LEARNING FROM THE GLOBAL SOUTH
A well-attended meeting this morning at the Training Centre for International Cooperation with Jayati Ghosh, professor of economics at the University of New Delhi.
Social mobility and inequality as interconnected elements: only intervention on global inequalities, too often caused by the rigidity of international economic agreements that limit the sovereignty of countries, can help to address local inequalities and ensure social mobility.
The global economy is interdependent, and a “different” look is necessary in order to know ourselves and our economies: this was the introduction by Mauro Cereghini presenting the meeting with Jayati Ghosh, Indian economist who discussed social mobility drawing from the many experiences - negative and positive - of the so-called "Global South".
Social mobility is an essential element to allow full expression of the human potential and foster social cohesion, but globally in the last thirty years inequality has increased and social mobility has decreased.
Inequality is not a necessary cost of economic growth, as we often hear, on the contrary, we can see how often it discourages economic growth.
To reduce inequality, and therefore enable effective social mobility, it is necessary to pursue policies related to a strong welfare state capable of acting on behalf of its citizens.

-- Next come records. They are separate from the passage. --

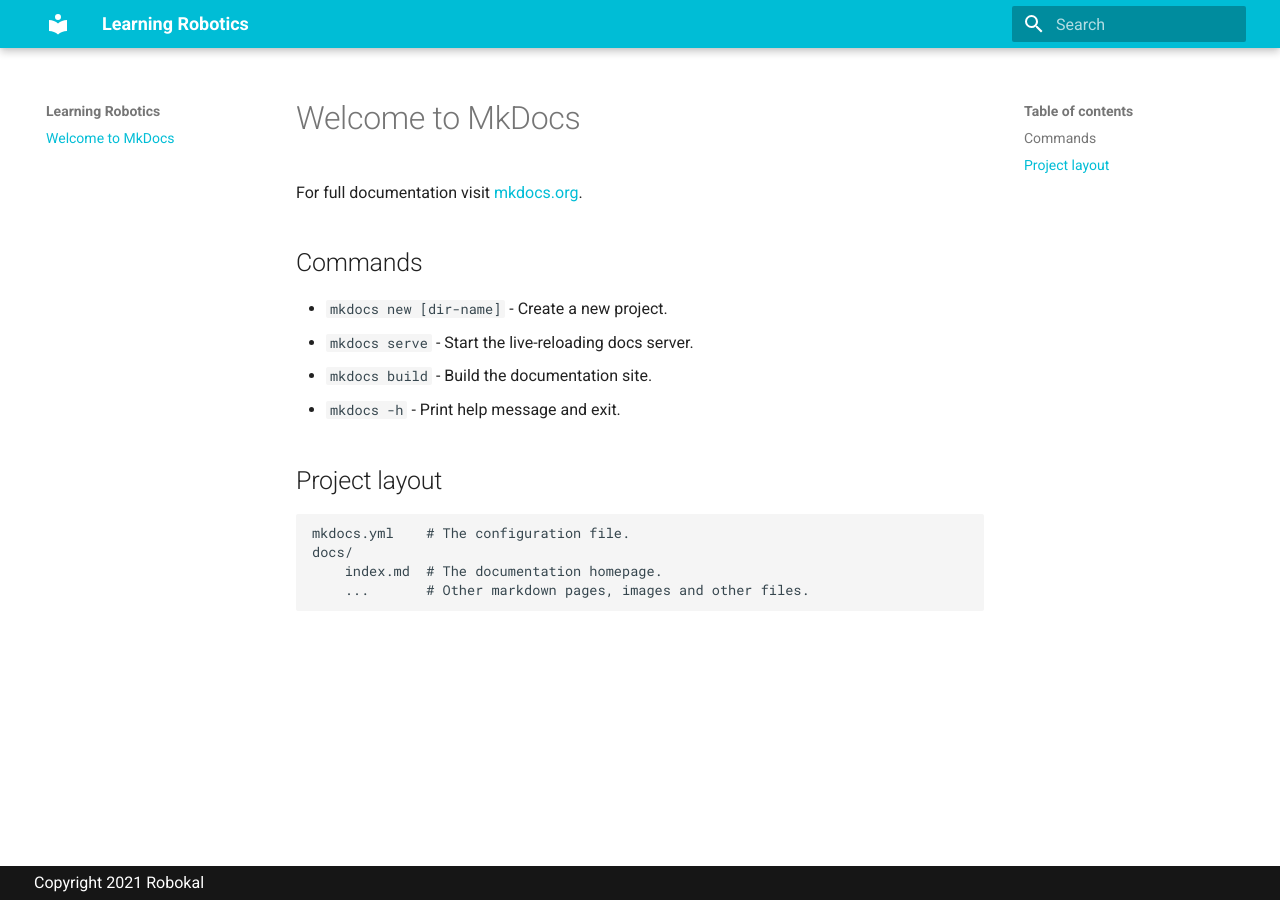
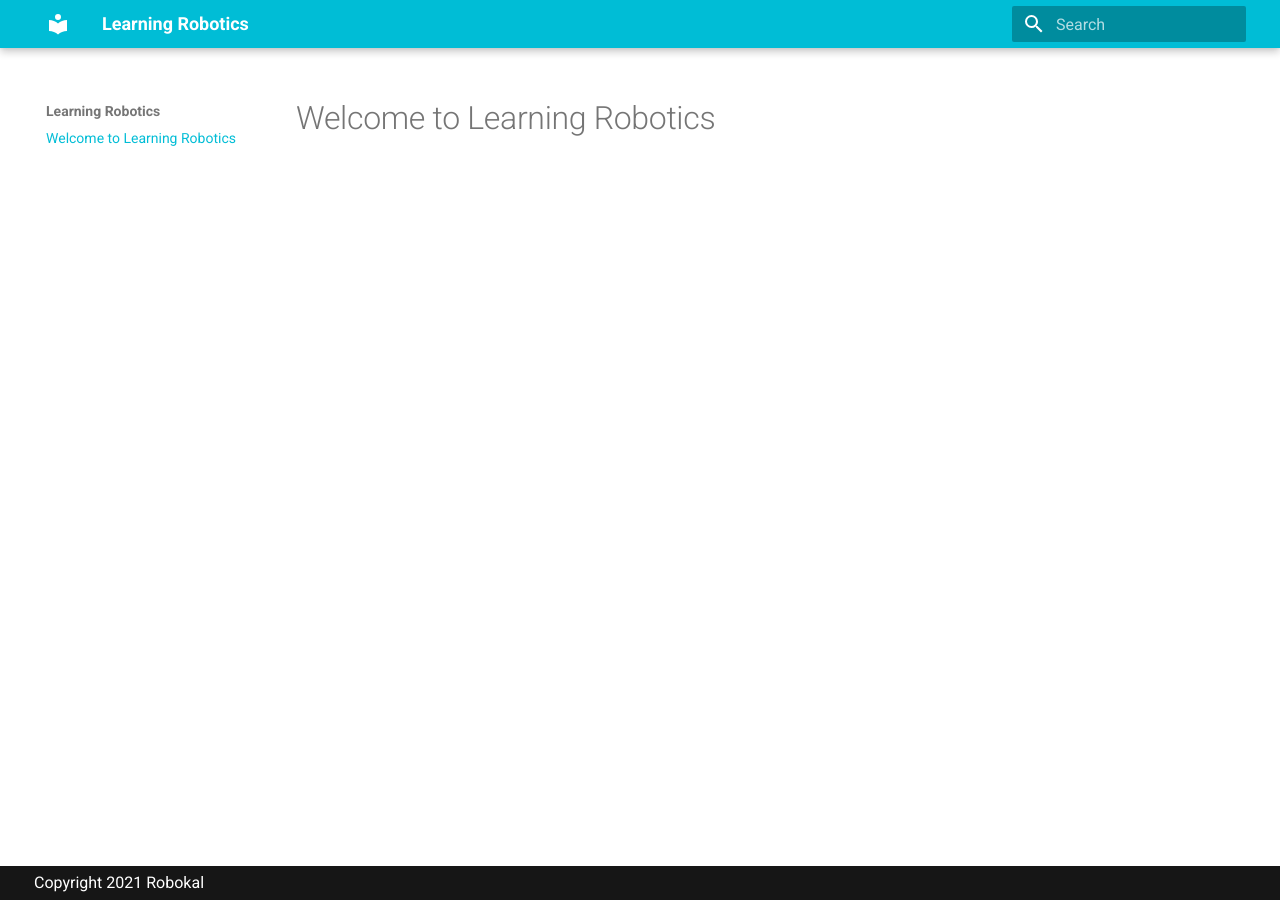
Before and after one commit to robokal/robokal-docs, an MkDocs documentation site: the page built from docs/index.md, in a window 1280 px wide. Built offline with MkDocs 1.6.1 and Material for MkDocs 9.7.7, drawn with Linux system fonts in a browser that asks for light colours.

Commit message:
Update index.md

```diff
--- a/docs/index.md
+++ b/docs/index.md
@@ -1,17 +1 @@
-# Welcome to MkDocs
-
-For full documentation visit [mkdocs.org](https://www.mkdocs.org).
-
-## Commands
-
-* `mkdocs new [dir-name]` - Create a new project.
-* `mkdocs serve` - Start the live-reloading docs server.
-* `mkdocs build` - Build the documentation site.
-* `mkdocs -h` - Print help message and exit.
-
-## Project layout
-
-    mkdocs.yml    # The configuration file.
-    docs/
-        index.md  # The documentation homepage.
-        ...       # Other markdown pages, images and other files.
+# Welcome to Learning Robotics
```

In particular, access to quality education, including secondary and university education; expansion of the formal employment sector; investment in social protection programmes; promotion of universal access to food; increased female participation in the labour market; effective urban planning.
These policies have been put in place in several Latin American countries, along with taxation of large companies and major renegotiation of royalties that corporations impose on the exploitation of natural resources.

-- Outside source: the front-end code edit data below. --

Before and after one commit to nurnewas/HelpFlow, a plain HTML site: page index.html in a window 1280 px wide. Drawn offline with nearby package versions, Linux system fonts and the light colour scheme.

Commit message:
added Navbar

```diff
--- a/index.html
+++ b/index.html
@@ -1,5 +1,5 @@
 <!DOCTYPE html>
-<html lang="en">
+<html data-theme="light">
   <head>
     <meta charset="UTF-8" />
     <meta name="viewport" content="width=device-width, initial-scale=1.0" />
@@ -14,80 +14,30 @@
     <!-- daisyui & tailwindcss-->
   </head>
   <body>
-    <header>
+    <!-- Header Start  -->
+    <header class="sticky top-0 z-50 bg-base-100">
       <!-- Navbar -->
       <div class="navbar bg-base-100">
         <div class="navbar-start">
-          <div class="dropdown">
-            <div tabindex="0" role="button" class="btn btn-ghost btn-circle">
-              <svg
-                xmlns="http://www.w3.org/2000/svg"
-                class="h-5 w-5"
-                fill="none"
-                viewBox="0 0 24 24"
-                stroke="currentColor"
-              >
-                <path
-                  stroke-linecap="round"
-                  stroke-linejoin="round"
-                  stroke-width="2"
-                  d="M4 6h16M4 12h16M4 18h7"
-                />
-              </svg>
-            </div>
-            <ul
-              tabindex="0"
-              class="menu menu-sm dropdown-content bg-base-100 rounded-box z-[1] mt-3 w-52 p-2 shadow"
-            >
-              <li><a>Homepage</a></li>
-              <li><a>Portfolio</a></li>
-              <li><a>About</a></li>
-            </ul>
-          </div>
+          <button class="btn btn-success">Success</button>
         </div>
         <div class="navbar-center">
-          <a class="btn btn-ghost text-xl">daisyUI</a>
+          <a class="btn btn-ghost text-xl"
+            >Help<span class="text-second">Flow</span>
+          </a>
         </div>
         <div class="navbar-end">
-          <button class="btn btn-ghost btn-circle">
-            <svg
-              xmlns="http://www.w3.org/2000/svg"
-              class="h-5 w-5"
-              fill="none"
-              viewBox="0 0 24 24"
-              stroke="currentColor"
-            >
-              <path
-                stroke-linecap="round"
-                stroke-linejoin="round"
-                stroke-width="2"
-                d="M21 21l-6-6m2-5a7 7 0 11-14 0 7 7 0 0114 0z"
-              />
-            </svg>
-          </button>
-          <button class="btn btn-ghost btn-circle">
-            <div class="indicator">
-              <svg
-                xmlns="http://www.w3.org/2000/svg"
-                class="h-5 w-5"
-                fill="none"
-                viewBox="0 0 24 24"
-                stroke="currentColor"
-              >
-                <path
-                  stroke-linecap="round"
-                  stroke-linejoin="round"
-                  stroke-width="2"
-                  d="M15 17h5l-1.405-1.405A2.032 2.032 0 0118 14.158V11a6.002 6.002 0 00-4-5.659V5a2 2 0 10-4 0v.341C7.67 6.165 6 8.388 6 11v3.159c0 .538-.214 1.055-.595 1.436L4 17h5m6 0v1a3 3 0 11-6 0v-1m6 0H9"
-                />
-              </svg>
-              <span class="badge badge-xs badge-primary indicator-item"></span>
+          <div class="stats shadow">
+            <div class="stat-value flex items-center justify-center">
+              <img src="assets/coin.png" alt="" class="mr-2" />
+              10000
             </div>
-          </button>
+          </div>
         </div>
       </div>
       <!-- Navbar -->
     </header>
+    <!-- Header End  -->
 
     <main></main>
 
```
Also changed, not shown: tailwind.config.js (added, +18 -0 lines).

There are many positive examples illustrated by the Indian professor, from Africa, Latin America and Asia, and all struggle to deal with international agreements aimed more at protecting capital and profit rather than expanding both economic growth and rights.
In conclusion, Jayati Ghosh stressed that to improve social mobility in the world it is necessary to act internationally, and this is a responsibility of every country and every European citizen.